Capshaw:

By West’s lights, [Chambers and Orwell] could have been saps, tools, or — dare I say it — conscious traitors.

NOT IN MY BOOK OR “BY MY LIGHTS.”

Capshaw:

She also doesn’t consider that Roosevelt might not have been pro-Soviet as much as simply naïve about Stalin —

FALSE.

From American Betrayal, p. 318: “The man [FDR] remains a mystery in so many, many ways, but I doubt the light ever penetrated, ever could penetrate, what Sherwood called that “heavily forested interior.” He remained America’s Dupe Number One to the end. Of course, what does that say about we who worship the man as a veritable demigod?”

Capshaw:

Even more preposterous is her claim that Truman was pro-Communist

NOT IN MY BOOK.

On the contrary, American Betrayal argues that Truman’s reflex to ignore, suppress or even punish specific revelations of massive and ongoing Soviet infiltration of the federal government was guided by Democratic partisanship.

See, for example, American Betrayal, p, 163: “…the concerns of the Truman White House centered not on what White and other Soviet agents might have done or were still doing to the U.S. government, but rather on what impact the exposure of their deeds might have on the Democratic Party and the 1948 presidential election. When political advantage is of greater concern than national security, the restorative action is reconcealment to try to make it all go away. This was the course the Truman administration was looking to take.”

Capshaw:

Also dubious is West’s argument, shared by right-wingers at the time, that the U.S. effort in Korea was a death trap orchestrated by Communists in the government

NOT IN MY BOOK.  Nowhere in American Betrayal does any such Korea ”death trap” discussion even appear, let alone appear as “[my] argument”!

Capshaw:

She points to his [Eisenhower’s] summits with Khrushchev as proof of some type of Communist-directed plot, along with Ike’s refusal to put troops into Vietnam.

NOT IN MY BOOK. Again, nowhere in American Betrayal do I even mention, let alone “point” to these items — not Eisenhower’s “summits with Kruchschev,” not “Ike’s refusal to put troops in Vietnam.”

Whether this ugly skein of falsehoods is the result of negligence or recklessness, “FDR, Truman, and Ike: Not Communists, Just Naïfs” by Ron Capshaw is a disgrace to National Review.

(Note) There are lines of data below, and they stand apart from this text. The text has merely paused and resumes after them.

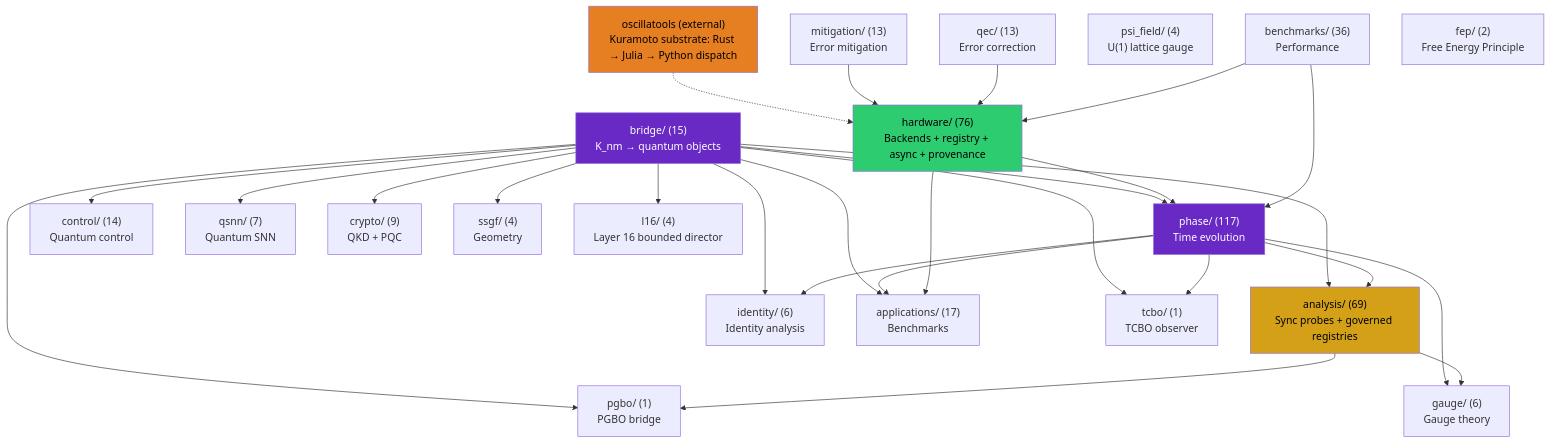
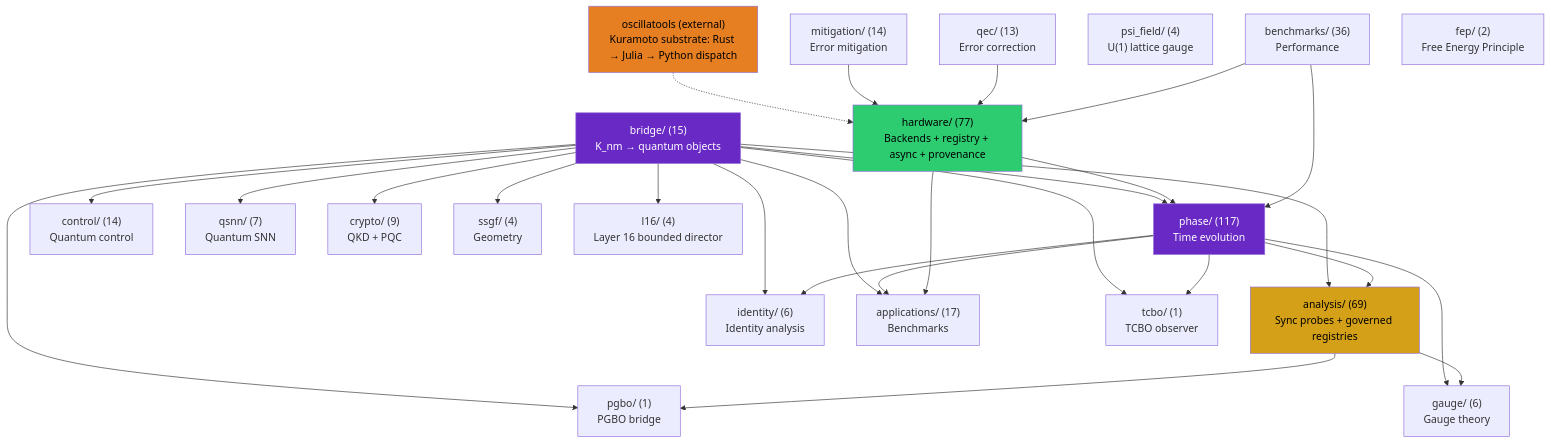
One commit to anulum/scpn-quantum-control changed the first of 4 diagrams in docs/architecture.md. Above: the diagram before and after it, drawn with Mermaid. The commit also changed other lines of this file and 12 other files, not shown here.

````diff
--- a/docs/architecture.md
+++ b/docs/architecture.md
@@ -484,55 +484,55 @@
 ```mermaid
 graph TD
     bridge["bridge/ (15)\nK_nm → quantum objects"]
     phase["phase/ (117)\nTime evolution"]
     analysis["analysis/ (69)\nSync probes + governed registries"]
     control["control/ (14)\nQuantum control"]
     qsnn["qsnn/ (7)\nQuantum SNN"]
     identity["identity/ (6)\nIdentity analysis"]
-    hardware["hardware/ (76)\nBackends + registry + async + provenance"]
-    mitigation["mitigation/ (13)\nError mitigation"]
+    hardware["hardware/ (77)\nBackends + registry + async + provenance"]
+    mitigation["mitigation/ (14)\nError mitigation"]
     qec["qec/ (13)\nError correction"]
     gauge["gauge/ (6)\nGauge theory"]
     apps["applications/ (17)\nBenchmarks"]
     crypto["crypto/ (9)\nQKD + PQC"]
     benchmarks["benchmarks/ (36)\nPerformance"]
     ssgf["ssgf/ (4)\nGeometry"]
     psi_field["psi_field/ (4)\nU(1) lattice gauge"]
     oscillatools["oscillatools (external)\nKuramoto substrate: Rust → Julia → Python dispatch"]
     fep["fep/ (2)\nFree Energy Principle"]
     tcbo["tcbo/ (1)\nTCBO observer"]
     pgbo["pgbo/ (1)\nPGBO bridge"]
     l16["l16/ (4)\nLayer 16 bounded director"]
 
     bridge --> phase
     bridge --> analysis
     bridge --> control
     bridge --> qsnn
     bridge --> identity
     bridge --> apps
     bridge --> crypto
     bridge --> ssgf
     phase --> analysis
     phase --> identity
     phase --> apps
     phase --> gauge
     analysis --> gauge
     hardware --> phase
     hardware --> apps
     oscillatools -.-> hardware
     mitigation --> hardware
     qec --> hardware
     benchmarks --> phase
     benchmarks --> hardware
     bridge --> tcbo
     bridge --> pgbo
     bridge --> l16
     phase --> tcbo
     analysis --> pgbo
 
     style bridge fill:#6929C4,color:#fff
     style analysis fill:#d4a017,color:#000
     style phase fill:#6929C4,color:#fff
     style hardware fill:#2ecc71,color:#000
     style oscillatools fill:#e67e22,color:#000
 ```
````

I call on the editors to retract it.

Diana West is the author of American Betrayal: The Secret Assault on Our Nation’s Character and The Death of the Grown-Up: How America’s Arrested Development Is Bringing Down Western Civilization, both published by St. Martin’s Press.


Comment count on this article reflects comments made on Breitbart.com and Facebook. Visit Breitbart's Facebook Page.